- [Task requirements]:
For every line in the records below that holds "files", make a copy.

- [Record set]:
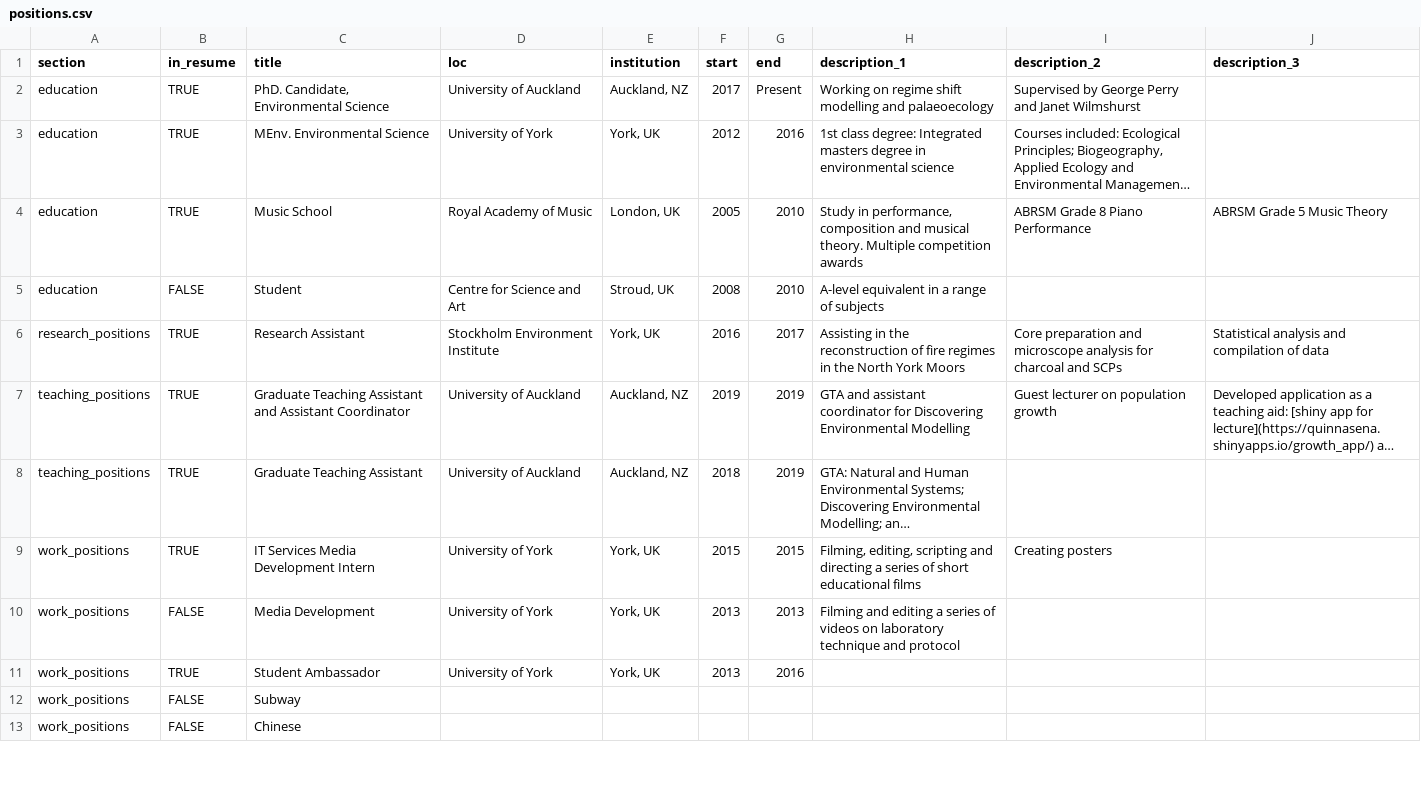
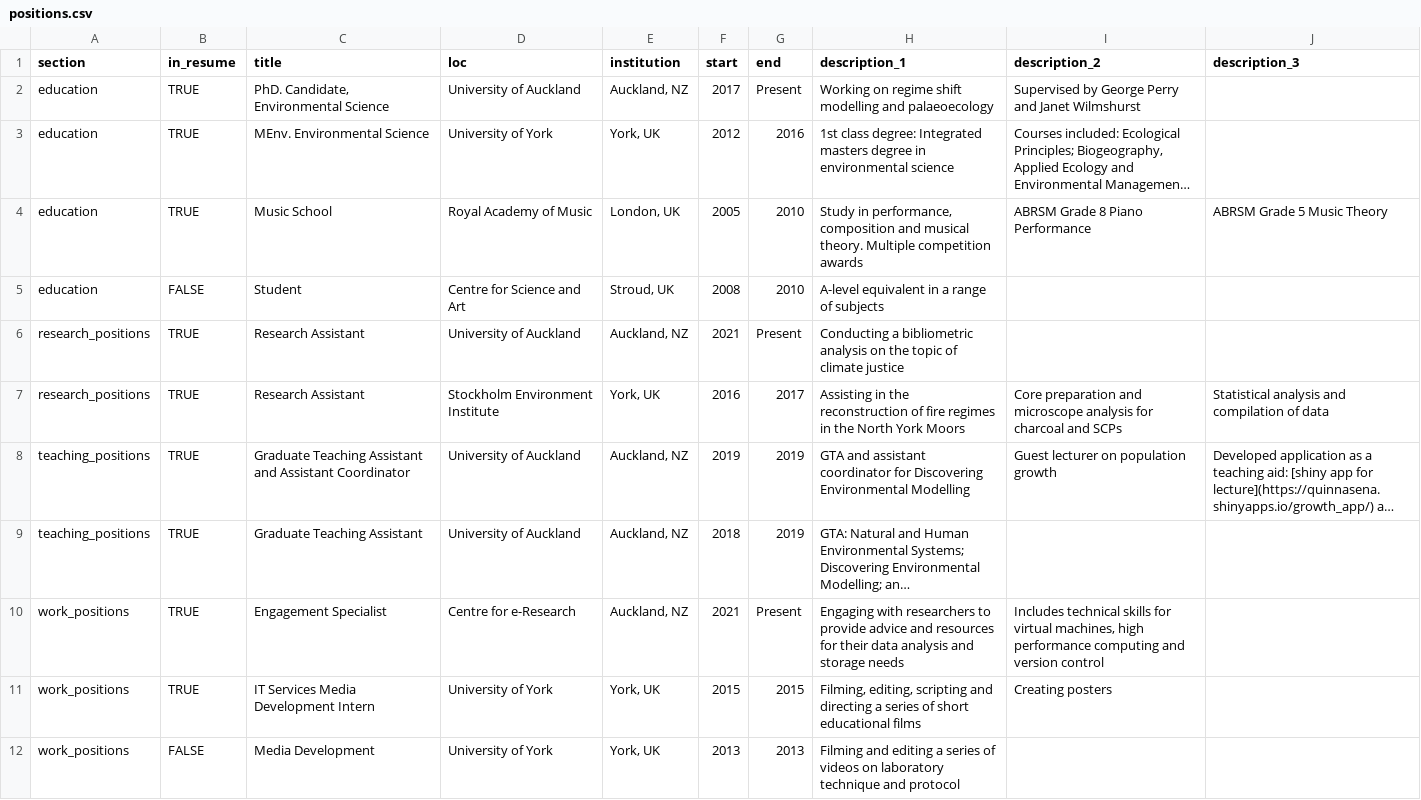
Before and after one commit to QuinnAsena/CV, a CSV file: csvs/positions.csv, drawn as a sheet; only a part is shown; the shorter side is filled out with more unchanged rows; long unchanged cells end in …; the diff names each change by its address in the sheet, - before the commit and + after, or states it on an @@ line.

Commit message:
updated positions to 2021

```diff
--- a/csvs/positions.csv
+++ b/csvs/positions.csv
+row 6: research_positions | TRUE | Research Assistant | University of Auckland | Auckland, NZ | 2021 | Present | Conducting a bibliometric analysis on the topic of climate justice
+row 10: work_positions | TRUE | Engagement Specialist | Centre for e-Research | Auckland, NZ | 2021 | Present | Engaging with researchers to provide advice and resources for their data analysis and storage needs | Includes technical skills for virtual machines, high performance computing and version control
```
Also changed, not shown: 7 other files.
==
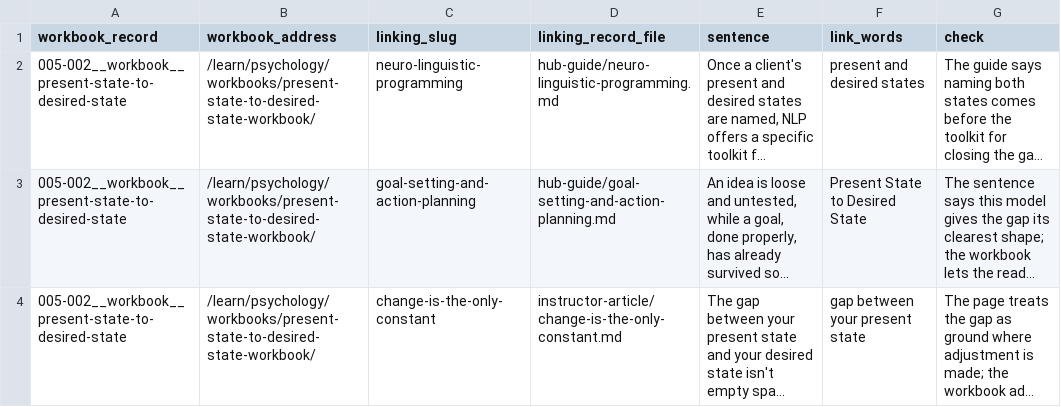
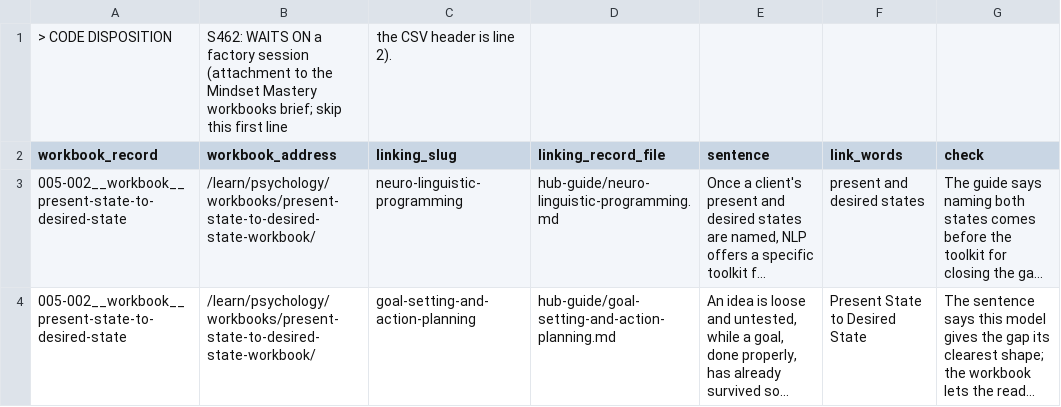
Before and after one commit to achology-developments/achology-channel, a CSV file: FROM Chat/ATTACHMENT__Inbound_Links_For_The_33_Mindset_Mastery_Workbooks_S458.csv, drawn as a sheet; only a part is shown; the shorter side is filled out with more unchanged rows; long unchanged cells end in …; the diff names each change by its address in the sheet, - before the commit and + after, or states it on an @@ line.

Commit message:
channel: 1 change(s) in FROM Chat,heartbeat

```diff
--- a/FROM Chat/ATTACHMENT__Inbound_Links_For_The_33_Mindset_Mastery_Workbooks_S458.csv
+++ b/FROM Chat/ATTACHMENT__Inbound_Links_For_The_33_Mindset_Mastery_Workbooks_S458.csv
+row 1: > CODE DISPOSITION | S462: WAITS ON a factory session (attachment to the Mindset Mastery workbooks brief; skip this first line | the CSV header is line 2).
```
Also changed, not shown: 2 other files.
...
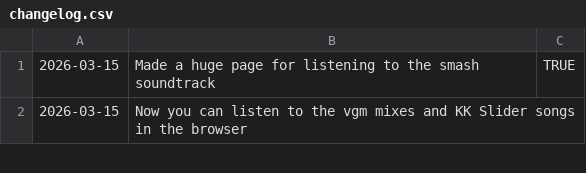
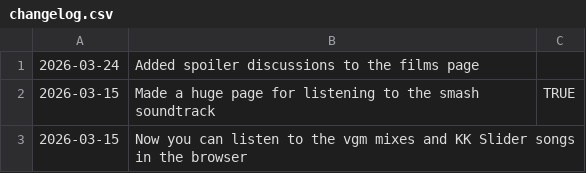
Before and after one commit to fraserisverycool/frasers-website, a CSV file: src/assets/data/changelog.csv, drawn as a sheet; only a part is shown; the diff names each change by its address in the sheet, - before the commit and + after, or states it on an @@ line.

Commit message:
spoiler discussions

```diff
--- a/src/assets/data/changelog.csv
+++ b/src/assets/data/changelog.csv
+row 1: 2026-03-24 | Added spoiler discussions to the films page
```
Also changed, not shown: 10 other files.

- [Reply]:
Also changed, not shown: 7 other files.
Also changed, not shown: 2 other files.
Also changed, not shown: 10 other files.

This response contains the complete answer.